Over the past several months, the turmoil in the world’s financial markets has deeply affected our nation’s families, workplaces, and institutions. This is especially true here in the New York metropolitan area and I think it would be helpful to share with you how the University is responding to these economic challenges.
Seton Hall is certainly not immune from unsettling economic tides. The downturn in the nation’s investment and credit markets has affected our endowment returns, access to capital, and loans to our students. While the University’s endowment portfolio has grown significantly over these last ten years and our investment strategies have protected us from the worst of the “down side,” risk abounds and Seton Hall will continue to experience a reduction in interest and investment income. The Chronicle of Higher Education and the National Association of Independent Colleges and Universities have recently issued reports on how this economic crisis is, and likely will be, impacting higher education across the board.
There is certainly some good news to report, as we entered this academic year with a set of notable accomplishments: completion of the new Science and Technology Center and a newly renovated Chapel, success of the $150 million Ever Forward campaign, implementation of campus-wide administrative and Web-based technology systems, implementation of our new Core Curriculum, initiatives that will increase our four-year graduation rate, and increasingly successful student recruitment and retention plans. We have lived within our means and, as a result, our rating agencies have recently confirmed our ability to meet these current economic challenges. (Indeed, Standard & Poor’s just raised our credit rating in September.) We will maintain this position through three key strategies: building upon our competitive strengths, reinforcing institutional accountability, and preparing for long-term economic recovery.
All of us are aware that a Seton Hall education is a choice that often involves sacrifice for students and their families—even in good financial times. I am, therefore, asking the University’s senior leadership to develop financial strategies appropriate to the present economic situation, planning both proactively and conservatively. Seton Hall has long been marked by a healthy level of fiscal flexibility and we will need to do all we can to minimize rising costs and increasing debt burdens. I want you to know that our Executive Cabinet and our Regents will be carefully monitoring all we do to ensure that Seton Hall weathers the current and future storms safely.
One of our chief priorities is to maintain Seton Hall’s competitive tuition. I can assure you that tuition rates and financial aid budgets will reflect our students’ increased need and that we will work closely with students who may have experienced sudden changes in their family’s financial circumstances.
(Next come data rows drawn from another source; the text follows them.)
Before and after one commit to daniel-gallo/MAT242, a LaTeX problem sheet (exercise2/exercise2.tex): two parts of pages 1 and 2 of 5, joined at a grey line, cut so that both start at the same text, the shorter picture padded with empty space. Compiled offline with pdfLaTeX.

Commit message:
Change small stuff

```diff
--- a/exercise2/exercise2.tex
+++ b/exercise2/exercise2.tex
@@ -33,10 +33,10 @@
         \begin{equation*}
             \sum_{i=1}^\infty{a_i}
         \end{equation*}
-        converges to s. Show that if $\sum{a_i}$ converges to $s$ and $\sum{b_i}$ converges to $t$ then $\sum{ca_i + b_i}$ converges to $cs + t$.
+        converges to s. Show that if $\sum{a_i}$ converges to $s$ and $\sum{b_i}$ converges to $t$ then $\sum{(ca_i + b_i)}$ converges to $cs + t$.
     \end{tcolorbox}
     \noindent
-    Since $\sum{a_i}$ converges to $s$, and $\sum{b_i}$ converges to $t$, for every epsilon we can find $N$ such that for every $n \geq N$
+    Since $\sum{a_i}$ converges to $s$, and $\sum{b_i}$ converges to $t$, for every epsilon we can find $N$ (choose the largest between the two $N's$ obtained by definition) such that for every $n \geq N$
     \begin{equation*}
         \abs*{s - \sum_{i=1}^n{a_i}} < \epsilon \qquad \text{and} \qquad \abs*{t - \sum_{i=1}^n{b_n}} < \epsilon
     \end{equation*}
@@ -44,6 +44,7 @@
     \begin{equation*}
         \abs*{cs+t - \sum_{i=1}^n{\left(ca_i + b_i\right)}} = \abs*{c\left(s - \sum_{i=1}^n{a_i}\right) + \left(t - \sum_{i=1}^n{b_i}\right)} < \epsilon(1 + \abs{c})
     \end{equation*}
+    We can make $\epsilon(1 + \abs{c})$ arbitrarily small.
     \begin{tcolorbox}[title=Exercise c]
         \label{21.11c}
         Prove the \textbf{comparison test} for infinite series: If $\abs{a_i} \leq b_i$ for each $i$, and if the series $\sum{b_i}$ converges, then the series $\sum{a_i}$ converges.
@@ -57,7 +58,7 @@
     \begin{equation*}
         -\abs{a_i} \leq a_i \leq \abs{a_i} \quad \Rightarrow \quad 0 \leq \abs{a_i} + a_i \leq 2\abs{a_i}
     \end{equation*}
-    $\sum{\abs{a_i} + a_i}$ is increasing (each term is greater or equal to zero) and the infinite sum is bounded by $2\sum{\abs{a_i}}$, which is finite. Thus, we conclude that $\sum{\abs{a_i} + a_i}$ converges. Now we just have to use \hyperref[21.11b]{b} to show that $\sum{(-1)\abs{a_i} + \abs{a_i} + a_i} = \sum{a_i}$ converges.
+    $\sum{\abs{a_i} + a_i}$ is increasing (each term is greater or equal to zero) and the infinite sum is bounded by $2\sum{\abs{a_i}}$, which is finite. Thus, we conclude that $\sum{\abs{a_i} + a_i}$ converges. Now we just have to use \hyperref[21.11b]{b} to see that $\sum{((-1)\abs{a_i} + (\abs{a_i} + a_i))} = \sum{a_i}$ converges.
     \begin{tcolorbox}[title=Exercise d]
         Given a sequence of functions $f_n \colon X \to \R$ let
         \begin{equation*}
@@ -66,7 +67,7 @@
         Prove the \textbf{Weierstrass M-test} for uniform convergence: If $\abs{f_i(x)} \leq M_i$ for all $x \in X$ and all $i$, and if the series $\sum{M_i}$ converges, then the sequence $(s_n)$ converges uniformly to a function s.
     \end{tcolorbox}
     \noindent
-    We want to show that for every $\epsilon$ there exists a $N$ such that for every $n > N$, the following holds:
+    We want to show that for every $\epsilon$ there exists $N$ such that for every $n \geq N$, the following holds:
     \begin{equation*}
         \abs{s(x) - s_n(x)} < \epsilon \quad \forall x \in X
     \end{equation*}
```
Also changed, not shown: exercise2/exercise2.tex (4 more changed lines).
In addition, the University will seek to expand revenue sources and serve as wise stewards over current expenses.
I have also asked University administrators to outline a series of response initiatives that will utilize existing resources to assist the University community during these challenging times. These will include academic programming initiatives as well as responsive strategies in student support services, human resources, alumni networking, career services, financial aid, and campus ministry.
Seton Hall endeavors to foster a community where all can flourish—where opportunities abound and where goals and dreams can be realized. This will remain our goal even as we respond to our country’s difficult economic times. Wise choices, strong stewardship, the talent of our community, and focus on our Catholic mission will carry us through.
Our motto, “Hazard zet Forward,” will prove, as always, to be powerfully true: in spite of the difficulties, Seton Hall University will surely forge ahead, together.
Monsignor Robert Sheeran, 11 November 2008